ARBIB , family of North African origin, subsequently spreading to Italy. isaac ben arroyo (16th century), born in Salonika, author of books of sermons Tanḥumot El (1573) and Makhil Kohelet (1597), was also called Arbib, but little is known of his life. esther (end of 18th century) played a prominent part in Jewish life in Tripoli and had great influence on the Turkish governor. When the city was in the throes of civil war in 1793, she was tortured in order to extract an enormous ransom. moses and vittorio were among the leaders of the community in the 19th century. gustavo first introduced printing in Latin characters into Tripoli. isaiah, head of the Tripoli community (1774–78), established himself subsequently in Leghorn, and thereafter the family was prominent in Italy. edoardo (1840–1906) fought in the Italian-Austrian war of 1859. He was severely wounded a year later in the "Expedition of the Thousand" led by Garibaldi against the kingdom of Naples and was promoted on the field. He then joined the regular army and took part in the war of 1866 against Austria. Later he became editor of the Gazetta del Popolo of Florence and founded the daily newspaper La Libertà after the liberation of Rome in 1870. He entered political life and was appointed senator. He was also a writer of fiction and a historian of the Italian parliament. angelo (1865–1922) entered the Italian army as a professional soldier, commanded an infantry regiment in World War i, and became major general in 1917. Another member of the family, emilio (d. 1933), rose to the rank of general in World War i.

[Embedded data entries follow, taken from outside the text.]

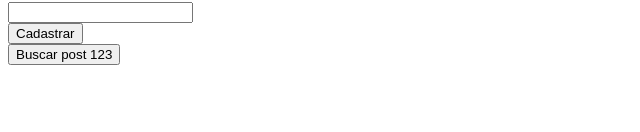
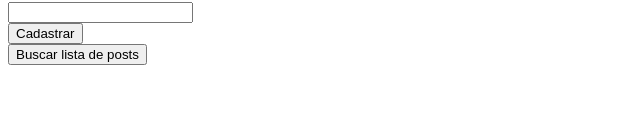
Before and after one commit to victor-magaldi/studies-firebase, a React (Create React App) app: page / in a window 1280 px wide. Shown: the part 168-300 px from the top of the page, without its empty margins (0-640 px from the left). Built offline with nearby package versions, Linux system fonts and the light colour scheme.

Commit message:
fazendo get de uma coleção completa

```diff
--- a/src/App.js
+++ b/src/App.js
@@ -5,6 +5,7 @@ import firebase from "./firebaseConnection";
 function App() {
   const [titulo, setTitulo] = useState("");
   const [autor, setAutor] = useState("");
+  const [posts, setPosts] = useState([]);
 
   async function handleSubmit(e) {
     e.preventDefault();
@@ -37,18 +38,37 @@ function App() {
       });
   }
   async function buscaPost() {
+    // busca post pelo id 123
+    // await firebase
+    //   .firestore()
+    //   .collection("posts")
+    //   .doc("123")
+    //   .get()
+    //   .then((snapShot) => {
+    //     setAutor(snapShot.data().autor);
+    //     setTitulo(snapShot.data().titulo);
+    //   })
+    //   .catch((error) => {
+    //     console.log(error, "algum erro ocorreu");
+    //   });
+
     await firebase
       .firestore()
       .collection("posts")
-      .doc("123")
       .get()
       .then((snapShot) => {
-        setAutor(snapShot.data().autor);
-        setTitulo(snapShot.data().titulo);
+        const listPosts = [];
+        snapShot.forEach((item) => {
+          listPosts.push({
+            id: item.id,
+            titulo: item.data().titulo,
+            autor: item.data().autor,
+          });
+        });
+        setPosts(listPosts);
+        console.log(listPosts);
       })
-      .catch((error) => {
-        console.log(error, "algum erro ocorreu");
-      });
+      .catch((error) => console.log(error));
   }
 
   return (
@@ -77,8 +97,17 @@ function App() {
         />
         <button type="submit"> Cadastrar</button>
       </form>
-
-      <button onClick={() => buscaPost()}>Buscar post 123</button>
+      <button onClick={() => buscaPost()}>Buscar lista de posts</button> <br />
+      <ol className="listPosts">
+        {posts.map((item) => {
+          return (
+            <li key={item.id}>
+              <p>titulo:{item.titulo}</p>
+              <p>autor: {item.autor}</p>
+            </li>
+          );
+        })}
+      </ol>
     </div>
   );
 }
--- a/src/style.css
+++ b/src/style.css
@@ -5,3 +5,11 @@ form {
   width: 600px;
   flex-direction: column;
 }
+.listPosts {
+  display: flex;
+  justify-content: flex-start;
+  flex-direction: column;
+}
+.listPosts p {
+  margin: 3px 0;
+}
```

G.V. Raccah, Appunti per un archivio delle famiglie ebraiche della Libia (n.d.), s.v.; G. Bedarida, Ebrei d'Italia (1950); N. Slouschz, Travels in North Africa (1927), 19–20; Dizionario Biografico degli Italiani, 3 (1961), 732–4 (includes bibliography); Hirschberg, Afrikah, 2 (1965), 199. add. bibliography: B. Di Porto, "Eduardo Arbib deputato di Viterbo," in: Rassegna Mensile di Israel, 40 (1973), 429–43.